Your goal »
The expected output is the full set of entries, printed exactly, without pictures.

Entries provided »
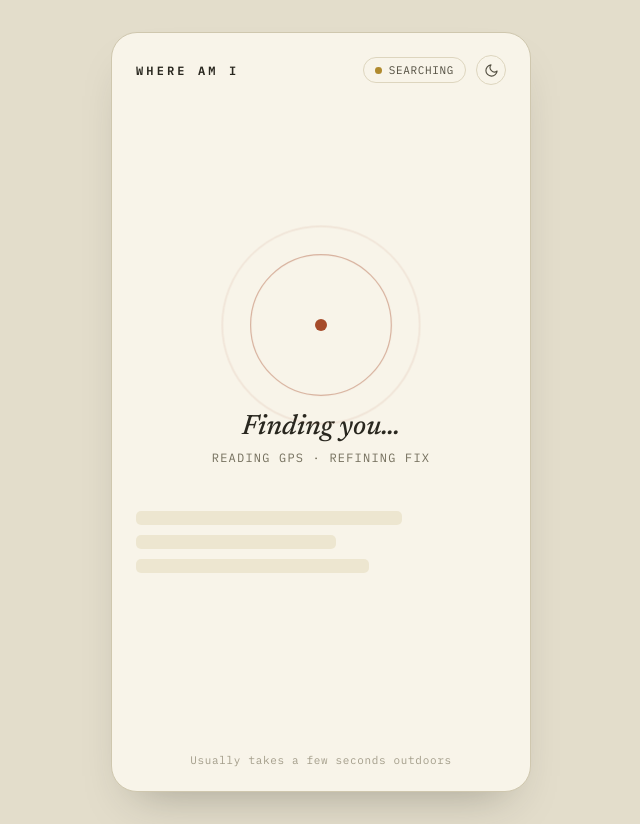
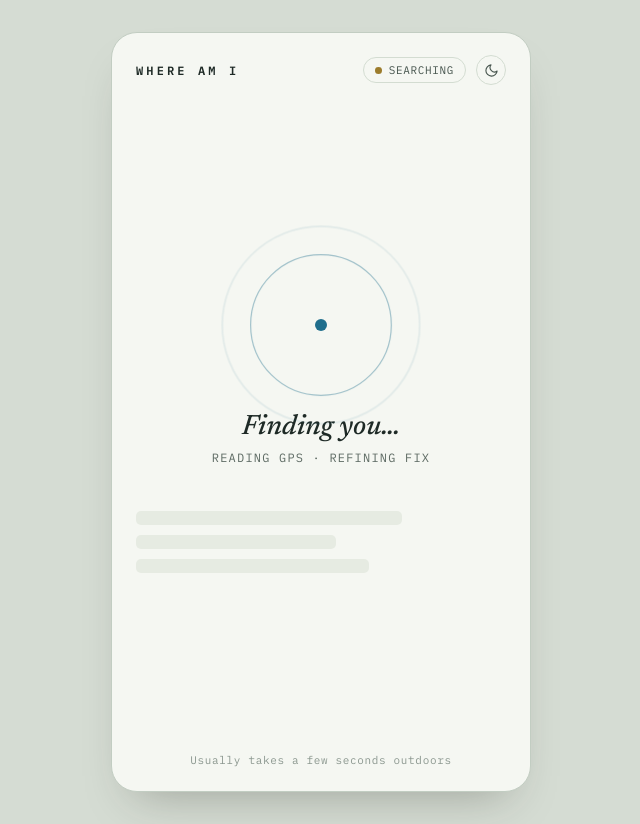
Before and after one commit to musayann/geoid, a Next.js app: page / in a window 1280 px wide. Shown: the whole page, without its empty margins (319-959 px from the left). Built offline with nearby package versions, Linux system fonts and the light colour scheme; no server answers.

Commit message:
feat: add new colour palettes

```diff
--- a/app/globals.css
+++ b/app/globals.css
@@ -1,69 +1,70 @@
 /* ============================================================
    Where Am I — design tokens (from "Where Am I.dc.html")
    ============================================================ */
+/* Light = "Topo Sage" · Dark = "Night Contour" (from the Claude Design doc). */
 :root {
-  --field:      #E3DDCB;  /* page / warm cream field         */
-  --card:       #F8F4E9;  /* card surface                    */
-  --card-edge:  #CFC7AE;  /* card border                     */
-  --ink:        #29271F;  /* primary text                    */
-  --ink-2:      #524E40;  /* secondary text                  */
-  --muted:      #75705E;  /* muted text                      */
-  --faint:      #A39D8A;  /* label text                      */
-  --hair:       #E2DBC6;  /* thin dividers                   */
-  --tick:       #C9C0A6;  /* ruler ticks / tree glyphs       */
-  --fill:       #F1EBD8;  /* inset button / hover fill       */
-  --fill-2:     #E9E2CB;  /* inset button hover              */
-  --accent:     #A64B2A;  /* terracotta accent               */
-  --link:       #3E6A78;  /* teal link                       */
-  --link-hi:    #2C4F5B;
-  --warn:       #B08A2E;  /* signal gold                     */
-  --warn-ink:   #7A5B22;  /* warning text                    */
-  --warn-fill:  #F5EDD5;  /* warning surface                 */
-  --warn-edge:  #E0CDA0;  /* warning border                  */
-  --good:       #58684A;  /* healthy fix dot                 */
-  --paper:      #F8F4E9;  /* text-on-ink                     */
+  --field:      #D5DCD3;  /* page / sage field               */
+  --card:       #F5F7F2;  /* card surface                    */
+  --card-edge:  #C2CDC2;  /* card border                     */
+  --ink:        #1E2A26;  /* primary text                    */
+  --ink-2:      #47554E;  /* secondary text                  */
+  --muted:      #5E6B64;  /* muted text                      */
+  --faint:      #8B978F;  /* label text                      */
+  --hair:       #DEE5DB;  /* thin dividers                   */
+  --tick:       #BBC7BC;  /* ruler ticks / tree glyphs       */
+  --fill:       #E9EEE6;  /* inset button / hover fill       */
+  --fill-2:     #DFE6DC;  /* inset button hover              */
+  --accent:     #1F6E8C;  /* teal accent                     */
+  --link:       #1F6E8C;  /* link                            */
+  --link-hi:    #17566E;
+  --warn:       #9C7C2C;  /* signal gold                     */
+  --warn-ink:   #6E5B1F;  /* warning text                    */
+  --warn-fill:  #F4EFDA;  /* warning surface                 */
+  --warn-edge:  #D6C68F;  /* warning border                  */
+  --good:       #3E7050;  /* healthy fix dot                 */
+  --paper:      #F5F7F2;  /* text-on-ink                     */
 
   --serif: 'Newsreader', Georgia, 'Times New Roman', serif;
   --sans:  'Archivo', system-ui, -apple-system, 'Segoe UI', Roboto, sans-serif;
   --mono:  'IBM Plex Mono', ui-monospace, Menlo, Consolas, monospace;
 
-  --chip-edge:  #DDD5BE;  /* chip / ghost button border      */
-  --pill-edge:  #E0C8B8;  /* format pill border              */
-  --ink-hi:     #403D31;  /* primary button hover            */
-  --bar:        #EDE6D0;  /* skeleton bars                   */
-  --banner:     #EFE7CF;  /* offline banner surface          */
-  --banner-edge:#DDD0A8;  /* offline banner border           */
+  --chip-edge:  #D3DCD1;  /* chip / ghost button border      */
+  --pill-edge:  #BFD4DC;  /* format pill border              */
+  --ink-hi:     #33403A;  /* primary button hover            */
+  --bar:        #E6EBE2;  /* skeleton bars                   */
+  --banner:     #EDEAD3;  /* offline banner surface          */
+  --banner-edge:#D8CFA4;  /* offline banner border           */
 }
 
-/* --- dark theme (warm ink, mirrors the cream palette) ----- */
+/* --- dark theme: "Night Contour" -------------------------- */
 :root[data-theme='dark'] {
-  --field:      #17160F;
-  --card:       #201E16;
-  --card-edge:  #38342A;
-  --ink:        #ECE5D2;
-  --ink-2:      #C6BEA8;
-  --muted:      #948B78;
-  --faint:      #6E6857;
-  --hair:       #322E23;
-  --tick:       #4C4735;
-  --fill:       #2A271F;
-  --fill-2:     #343026;
-  --accent:     #CB7B54;
-  --link:       #6FA6B6;
-  --link-hi:    #97C3D0;
-  --warn:       #C9A24A;
-  --warn-ink:   #DCC072;
-  --warn-fill:  #2B2717;
-  --warn-edge:  #4A4126;
-  --good:       #8A9C6E;
-  --paper:      #17160F;
+  --field:      #0E1613;
+  --card:       #16211D;
+  --card-edge:  #2A3833;
+  --ink:        #EAF1EC;
+  --ink-2:      #C0CCC5;
+  --muted:      #93A39B;
+  --faint:      #6E7F76;
+  --hair:       #26332E;
+  --tick:       #3A4A43;
+  --fill:       #22302A;
+  --fill-2:     #2A3A33;
+  --accent:     #6FB6D6;
+  --link:       #6FB6D6;
+  --link-hi:    #97CFE6;
+  --warn:       #C9A94E;
+  --warn-ink:   #D8C283;
+  --warn-fill:  #241F10;
+  --warn-edge:  #4E4425;
+  --good:       #6FA97F;
+  --paper:      #16211D;
 
-  --chip-edge:  #38342A;
-  --pill-edge:  #5A3B2A;
-  --ink-hi:     #D8D1BE;
-  --bar:        #2A271F;
-  --banner:     #2B2717;
-  --banner-edge:#4A4126;
+  --chip-edge:  #263430;
+  --pill-edge:  #2C4B58;
+  --ink-hi:     #D8E2DB;
+  --bar:        #1E2B26;
+  --banner:     #221E10;
+  --banner-edge:#4E4425;
 }
 
 html { transition: background-color 200ms ease; }
--- a/app/layout.tsx
+++ b/app/layout.tsx
@@ -11,7 +11,10 @@ export const viewport: Viewport = {
   width: 'device-width',
   initialScale: 1,
   viewportFit: 'cover',
-  themeColor: '#E3DDCB',
+  themeColor: [
+    { media: '(prefers-color-scheme: light)', color: '#D5DCD3' },
+    { media: '(prefers-color-scheme: dark)', color: '#0E1613' },
+  ],
 };
 
 export default function RootLayout({ children }: { children: ReactNode }) {
```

Solution »
Before and after one commit to musayann/geoid, a Next.js app: page / in a window 1280 px wide. Shown: the whole page, without its empty margins (319-959 px from the left). Built offline with nearby package versions, Linux system fonts and the light colour scheme; no server answers.

Commit message:
feat: add new colour palettes

```diff
--- a/app/globals.css
+++ b/app/globals.css
@@ -1,69 +1,70 @@
 /* ============================================================
    Where Am I — design tokens (from "Where Am I.dc.html")
    ============================================================ */
+/* Light = "Topo Sage" · Dark = "Night Contour" (from the Claude Design doc). */
 :root {
-  --field:      #E3DDCB;  /* page / warm cream field         */
-  --card:       #F8F4E9;  /* card surface                    */
-  --card-edge:  #CFC7AE;  /* card border                     */
-  --ink:        #29271F;  /* primary text                    */
-  --ink-2:      #524E40;  /* secondary text                  */
-  --muted:      #75705E;  /* muted text                      */
-  --faint:      #A39D8A;  /* label text                      */
-  --hair:       #E2DBC6;  /* thin dividers                   */
-  --tick:       #C9C0A6;  /* ruler ticks / tree glyphs       */
-  --fill:       #F1EBD8;  /* inset button / hover fill       */
-  --fill-2:     #E9E2CB;  /* inset button hover              */
-  --accent:     #A64B2A;  /* terracotta accent               */
-  --link:       #3E6A78;  /* teal link                       */
-  --link-hi:    #2C4F5B;
-  --warn:       #B08A2E;  /* signal gold                     */
-  --warn-ink:   #7A5B22;  /* warning text                    */
-  --warn-fill:  #F5EDD5;  /* warning surface                 */
-  --warn-edge:  #E0CDA0;  /* warning border                  */
-  --good:       #58684A;  /* healthy fix dot                 */
-  --paper:      #F8F4E9;  /* text-on-ink                     */
+  --field:      #D5DCD3;  /* page / sage field               */
+  --card:       #F5F7F2;  /* card surface                    */
+  --card-edge:  #C2CDC2;  /* card border                     */
+  --ink:        #1E2A26;  /* primary text                    */
+  --ink-2:      #47554E;  /* secondary text                  */
+  --muted:      #5E6B64;  /* muted text                      */
+  --faint:      #8B978F;  /* label text                      */
+  --hair:       #DEE5DB;  /* thin dividers                   */
+  --tick:       #BBC7BC;  /* ruler ticks / tree glyphs       */
+  --fill:       #E9EEE6;  /* inset button / hover fill       */
+  --fill-2:     #DFE6DC;  /* inset button hover              */
+  --accent:     #1F6E8C;  /* teal accent                     */
+  --link:       #1F6E8C;  /* link                            */
+  --link-hi:    #17566E;
+  --warn:       #9C7C2C;  /* signal gold                     */
+  --warn-ink:   #6E5B1F;  /* warning text                    */
+  --warn-fill:  #F4EFDA;  /* warning surface                 */
+  --warn-edge:  #D6C68F;  /* warning border                  */
+  --good:       #3E7050;  /* healthy fix dot                 */
+  --paper:      #F5F7F2;  /* text-on-ink                     */
 
   --serif: 'Newsreader', Georgia, 'Times New Roman', serif;
   --sans:  'Archivo', system-ui, -apple-system, 'Segoe UI', Roboto, sans-serif;
   --mono:  'IBM Plex Mono', ui-monospace, Menlo, Consolas, monospace;
 
-  --chip-edge:  #DDD5BE;  /* chip / ghost button border      */
-  --pill-edge:  #E0C8B8;  /* format pill border              */
-  --ink-hi:     #403D31;  /* primary button hover            */
-  --bar:        #EDE6D0;  /* skeleton bars                   */
-  --banner:     #EFE7CF;  /* offline banner surface          */
-  --banner-edge:#DDD0A8;  /* offline banner border           */
+  --chip-edge:  #D3DCD1;  /* chip / ghost button border      */
+  --pill-edge:  #BFD4DC;  /* format pill border              */
+  --ink-hi:     #33403A;  /* primary button hover            */
+  --bar:        #E6EBE2;  /* skeleton bars                   */
+  --banner:     #EDEAD3;  /* offline banner surface          */
+  --banner-edge:#D8CFA4;  /* offline banner border           */
 }
 
-/* --- dark theme (warm ink, mirrors the cream palette) ----- */
+/* --- dark theme: "Night Contour" -------------------------- */
 :root[data-theme='dark'] {
-  --field:      #17160F;
-  --card:       #201E16;
-  --card-edge:  #38342A;
-  --ink:        #ECE5D2;
-  --ink-2:      #C6BEA8;
-  --muted:      #948B78;
-  --faint:      #6E6857;
-  --hair:       #322E23;
-  --tick:       #4C4735;
-  --fill:       #2A271F;
-  --fill-2:     #343026;
-  --accent:     #CB7B54;
-  --link:       #6FA6B6;
-  --link-hi:    #97C3D0;
-  --warn:       #C9A24A;
-  --warn-ink:   #DCC072;
-  --warn-fill:  #2B2717;
-  --warn-edge:  #4A4126;
-  --good:       #8A9C6E;
-  --paper:      #17160F;
+  --field:      #0E1613;
+  --card:       #16211D;
+  --card-edge:  #2A3833;
+  --ink:        #EAF1EC;
+  --ink-2:      #C0CCC5;
+  --muted:      #93A39B;
+  --faint:      #6E7F76;
+  --hair:       #26332E;
+  --tick:       #3A4A43;
+  --fill:       #22302A;
+  --fill-2:     #2A3A33;
+  --accent:     #6FB6D6;
+  --link:       #6FB6D6;
+  --link-hi:    #97CFE6;
+  --warn:       #C9A94E;
+  --warn-ink:   #D8C283;
+  --warn-fill:  #241F10;
+  --warn-edge:  #4E4425;
+  --good:       #6FA97F;
+  --paper:      #16211D;
 
-  --chip-edge:  #38342A;
-  --pill-edge:  #5A3B2A;
-  --ink-hi:     #D8D1BE;
-  --bar:        #2A271F;
-  --banner:     #2B2717;
-  --banner-edge:#4A4126;
+  --chip-edge:  #263430;
+  --pill-edge:  #2C4B58;
+  --ink-hi:     #D8E2DB;
+  --bar:        #1E2B26;
+  --banner:     #221E10;
+  --banner-edge:#4E4425;
 }
 
 html { transition: background-color 200ms ease; }
--- a/app/layout.tsx
+++ b/app/layout.tsx
@@ -11,7 +11,10 @@ export const viewport: Viewport = {
   width: 'device-width',
   initialScale: 1,
   viewportFit: 'cover',
-  themeColor: '#E3DDCB',
+  themeColor: [
+    { media: '(prefers-color-scheme: light)', color: '#D5DCD3' },
+    { media: '(prefers-color-scheme: dark)', color: '#0E1613' },
+  ],
 };
 
 export default function RootLayout({ children }: { children: ReactNode }) {
```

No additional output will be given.